BANGLADESH and Burma are not renowned for gunboat diplomacy but a bizarre naval stand-off over a potentially rich oil and gas deposit in the Bay of Bengal has soured relations between the impoverished Asian neighbours.
The confrontation, which took place last week, has sparked a flurry of diplomatic exchanges to prevent the dispute escalating.
The foreign affairs ministers of Bangladesh and Burma held urgent talks on the sidelines of a regional summit in the Indian capital, New Delhi, on Wednesday to help calm tensions. The discussion was described as "cordial' but talks have so far been inconclusive.
Meanwhile, there are reports that troops on both sides of the 320-kilometre Bangladesh-Burma border have been put on high alert.
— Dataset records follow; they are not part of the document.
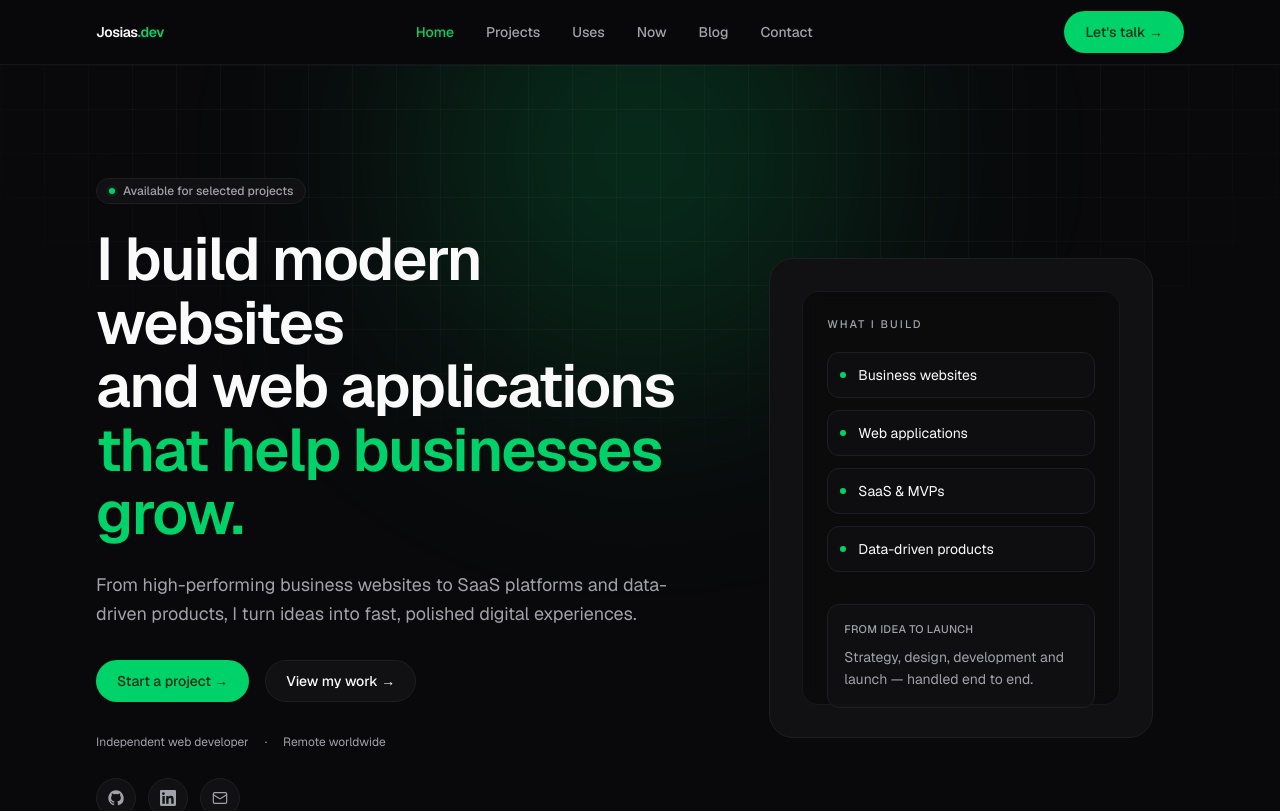
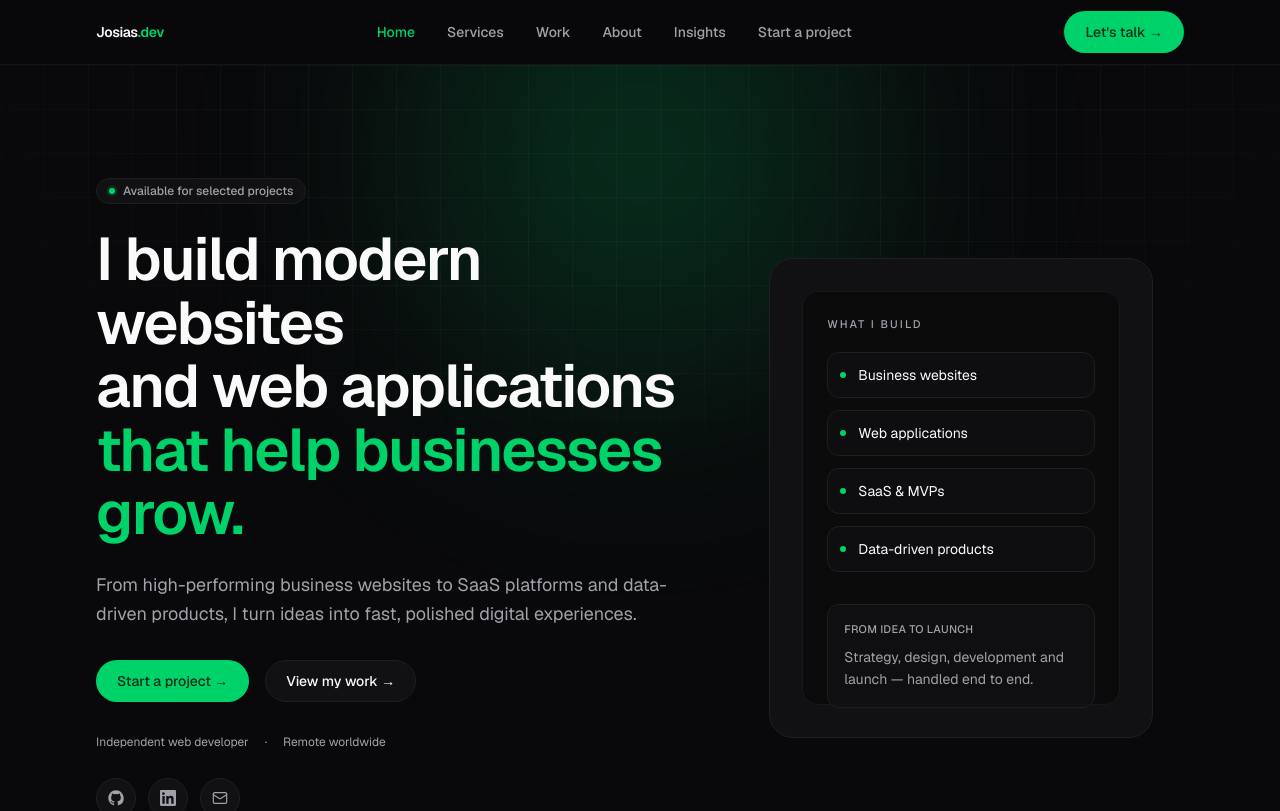
Before and after one commit to bk2024b/Josias.dev, a Next.js app: page / in a window 1280 px wide. Shown: the top 811 px of the page. Built offline with nearby package versions, Linux system fonts and the light colour scheme.

Commit message:
feat: update navigation for client acquisition

```diff
--- a/data/navigation.js
+++ b/data/navigation.js
@@ -1,8 +1,8 @@
 export const navigation = [
   { label: "Home", href: "/" },
-  { label: "Projects", href: "/projects" },
-  { label: "Uses", href: "/uses" },
-  { label: "Now", href: "/now" },
-  { label: "Blog", href: "/blog" },
-  { label: "Contact", href: "/contact" },
+  { label: "Services", href: "/services" },
+  { label: "Work", href: "/projects" },
+  { label: "About", href: "/about" },
+  { label: "Insights", href: "/blog" },
+  { label: "Start a project", href: "/start-project" },
 ];
```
The trouble started when Rangoon dispatched two naval ships to escort oil exploration vessels owned by the South Korean company Daewoo to an area about 50 kilometres south of Bangladesh's Saint Martin Island. Both countries claim the waters as their own.
When the Bangladesh Navy detected the Burmese ships it sent a patrol into the area. No shots were fired but the vessels from the two countries' navies watched one another warily.
Rangoon initially summoned the Bangladesh ambassador to protest and refused to withdraw the exploration equipment. Dhaka then turned to China, which has close links to the military junta in Burma, to help resolve the row. Both countries eventually withdrew their military vessels when Rangoon said it would "pause" exploration in the area. Bangladesh then sent its top foreign affairs official to Burma to discuss the problem.
Several international maritime boundaries in the Bay of Bengal are contested because of its curved shape. Bangladesh and Burma both insist on different methods to draw their sea boundary and a formal demarcation has never been settled.
The scramble for energy resources has highlighted this problem. Experts think the Bay of Bengal is rich in oil and gas so Bangladesh and Burma - two of Asia's poorest countries - are desperate to gain as much of this potential resource as they can.
Burma exported nearly $US3 billion ($4.6 billion) worth of gas last year, much of it to China, and this revenue has helped insulate the junta from the effects of international sanctions.
The dispute has also focused attention on competition between India and China for influence in the Bay of Bengal.
Bangladesh's decision to seek Chinese help to resolve the dispute emphasised Beijing's clout with the Burmese Government as well as its growing presence in the region. China is also Bangladesh's biggest trading partner.
Jabin Jacob, a research fellow at Delhi's Institute of Peace and Conflict Studies said India's "sphere of influence" in the Bay of Bengal region is being challenged by China. However, the dispute might also highlight Chinese limitations, he said.
"This might end up playing into India's hands because it will be very difficult for the Chinese to find a solution. There's not that much China can do about it."
Dr Jacob said the preference of both China and India to maintain stability in the region meant the conflict was likely to be contained.